For the past 15 years, I have been in the professional tree care industry. I have worked for nonprofit organizations, commercial arboriculture companies, and municipalities caring for the health of both private and publicly owned trees in the urban forest. However, I have had an interest in nature for as long as I can remember. As a high school student, the vocational wing of Powhatan High School in Virginia was one of my safe places; the other was the varsity locker room. Horticulture and agriculture classes are where I began my professional training and in hindsight, my career.  I still remember the day that my eyes were opened to the possibility of a career in the green industry. One dayTscharner Watkins, the manager of a local family-owned tree nursery, came to my agriculture class and spoke to us about Watkins Nursery. Immediately after class, I asked about a job and from then on summers and any free time outside of sports was spent at the nursery. Propagating, pruning, weeding, mixing potting soil, staking, and planting were a few of my daily tasks. I found these responsibilities much more fulfilling than my previous after school job of stocking shelves at the local grocery store. 

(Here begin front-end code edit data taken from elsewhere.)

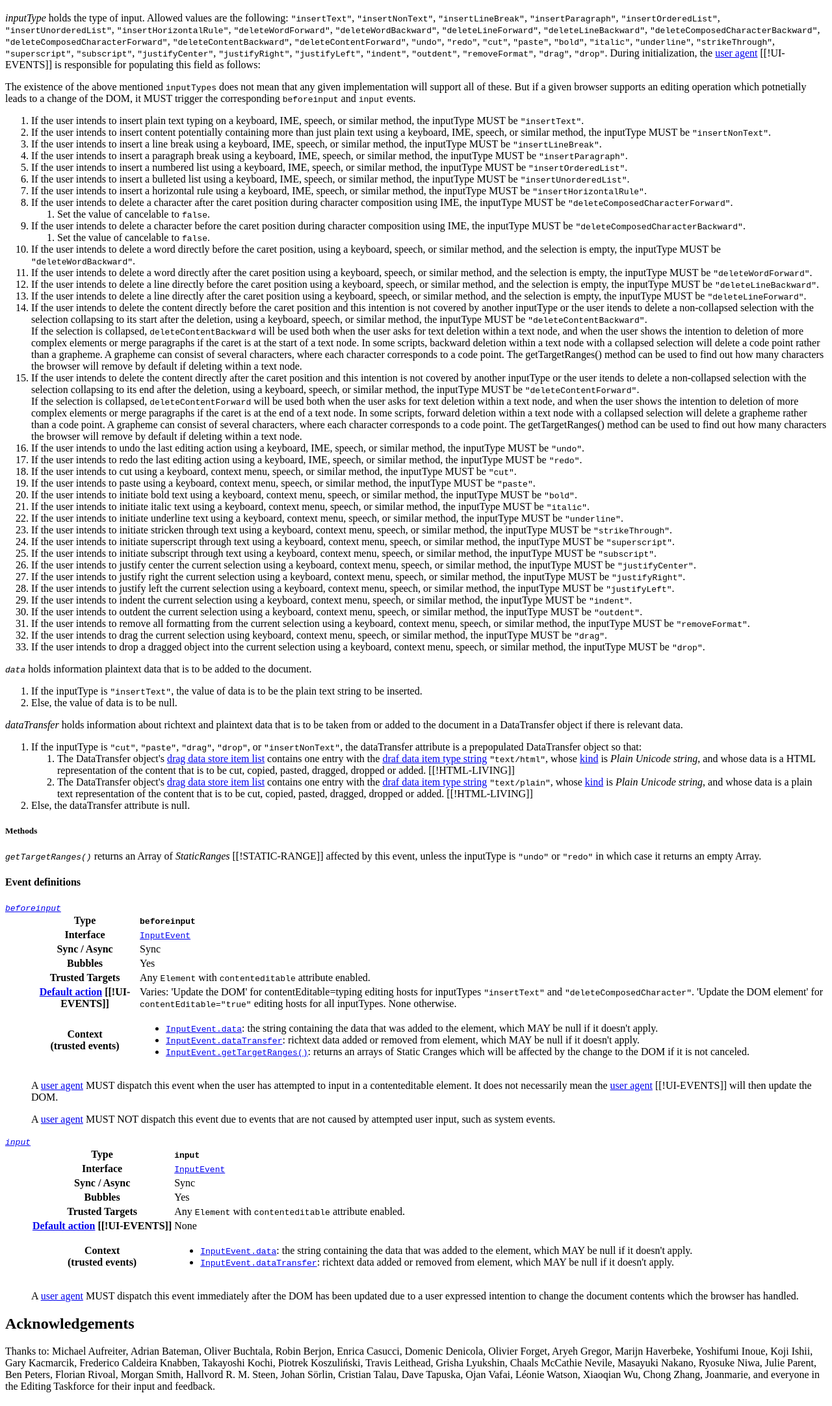
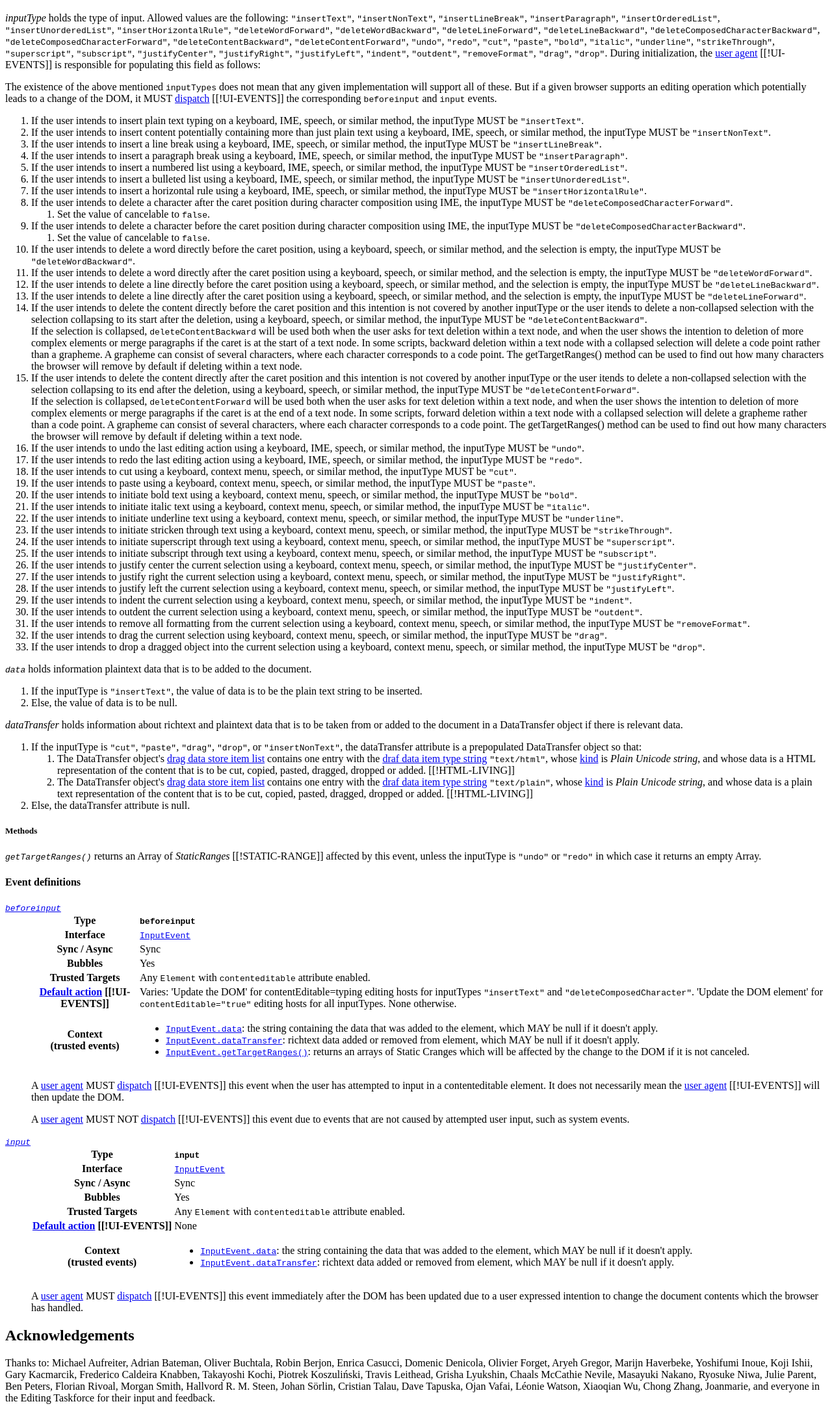
Before and after one commit to w3c/input-events, a plain HTML site: page index.html in a window 1280 px wide. Shown: the part 1430-3594 px from the top of the page at 65% size. Drawn offline with Linux system fonts and the light colour scheme.

Commit message:
fix spelling error and add temp reference for dispatch definition

```diff
--- a/index.html
+++ b/index.html
@@ -222,8 +222,9 @@ var respecConfig = {
 
                 <div class="note">The existence of the above mentioned <code>inputTypes</code>
                 does not mean that any given implementation will support all of these.
-                But if a given browser supports an editing operation which potnetially leads to
-                a change of the DOM, it MUST trigger the corresponding <code>beforeinput</code>
+                But if a given browser supports an editing operation which potentially leads to
+                a change of the DOM, it MUST <a href="https://www.w3.org/TR/uievents/#dispatch">dispatch</a>
+                [[!UI-EVENTS]] the corresponding <code>beforeinput</code>
                 and <code>input</code> events.
                 </div>
 
@@ -593,7 +594,7 @@ var respecConfig = {
                     </table>
 
                     <p>A <a href="https://www.w3.org/TR/uievents/#user-agent">user
-                    agent</a> MUST dispatch this event when the user has
+                    agent</a> MUST <a href="https://www.w3.org/TR/uievents/#dispatch">dispatch</a> [[!UI-EVENTS]] this event when the user has
                     attempted to input in a contenteditable element. It does
                     not necessarily mean the
                     <a href="https://www.w3.org/TR/uievents/#user-agent">user agent</a>
@@ -601,7 +602,7 @@ var respecConfig = {
                     DOM.</p>
 
                     <p>A <a href="https://www.w3.org/TR/uievents/#user-agent">user
-                    agent</a> MUST NOT dispatch this event due to events that
+                    agent</a> MUST NOT <a href="https://www.w3.org/TR/uievents/#dispatch">dispatch</a> [[!UI-EVENTS]] this event due to events that
                     are not caused by attempted user input, such as system
                     events.</p>
                 </dd>
@@ -688,7 +689,7 @@ var respecConfig = {
                     </table>
 
                     <p>A <a class="def" href="#glossary-user-agent">user
-                    agent</a> MUST dispatch this event immediately after the
+                    agent</a> MUST <a href="https://www.w3.org/TR/uievents/#dispatch">dispatch</a> [[!UI-EVENTS]] this event immediately after the
                     DOM has been updated due to a user expressed intention to change
                     the document contents which the browser has handled.</p>
                 </dd>
```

A.J. Elton

Without that introduction to a career in the green industry, I may have never found what has become not only a career, but a passion. I have recently returned back to school to expand my knowledge in this field. I am now a non-traditional student at UMass Amherst studying Arboriculture and Urban Forestry.  This summer, as part of a research grant from the Center for Agriculture, Food, and the Environment (CAFÉ), I had the opportunity to volunteer for Tower Hill Botanic Garden’s Worcester Tree Initiative. I worked with students in the Young Adult Forester (YAF) program as they learned tree care tasks in the urban forest. This summer, I was able to assist in teaching the YAF students about proper tree care techniques such as structurally pruning young trees, tree identification, and how tree risk assessments are doneI joined the YAF students as they shadowed City of Worcester tree crews and watched the Department of Conservation and Recreation Asian Longhorned Beetle arborists inspect trees for infestations. This experience has brought me full circle from that day in agriculture class when my eyes were opened to this career path. I love to think that I have been given an opportunity to be around students at potentially the beginning of their own careers in the green industry.   

I would like to thank Ruth Seward and Derek Lirange from the Worcester Tree Initiative for giving me an opportunity to volunteer with the YAF program this summer. This work has been a pleasure because exposure to green industry professionals gave me an early foundation and professional direction that has been invaluable in my life. I enjoyed sharing stories of my career path with the YAF students and answering their questions about this profession. The prospect that I might be a part of the next generations green industry origin story makes me happy. 

A.J. Elton is a UMass Amherst Urban Forestry Student.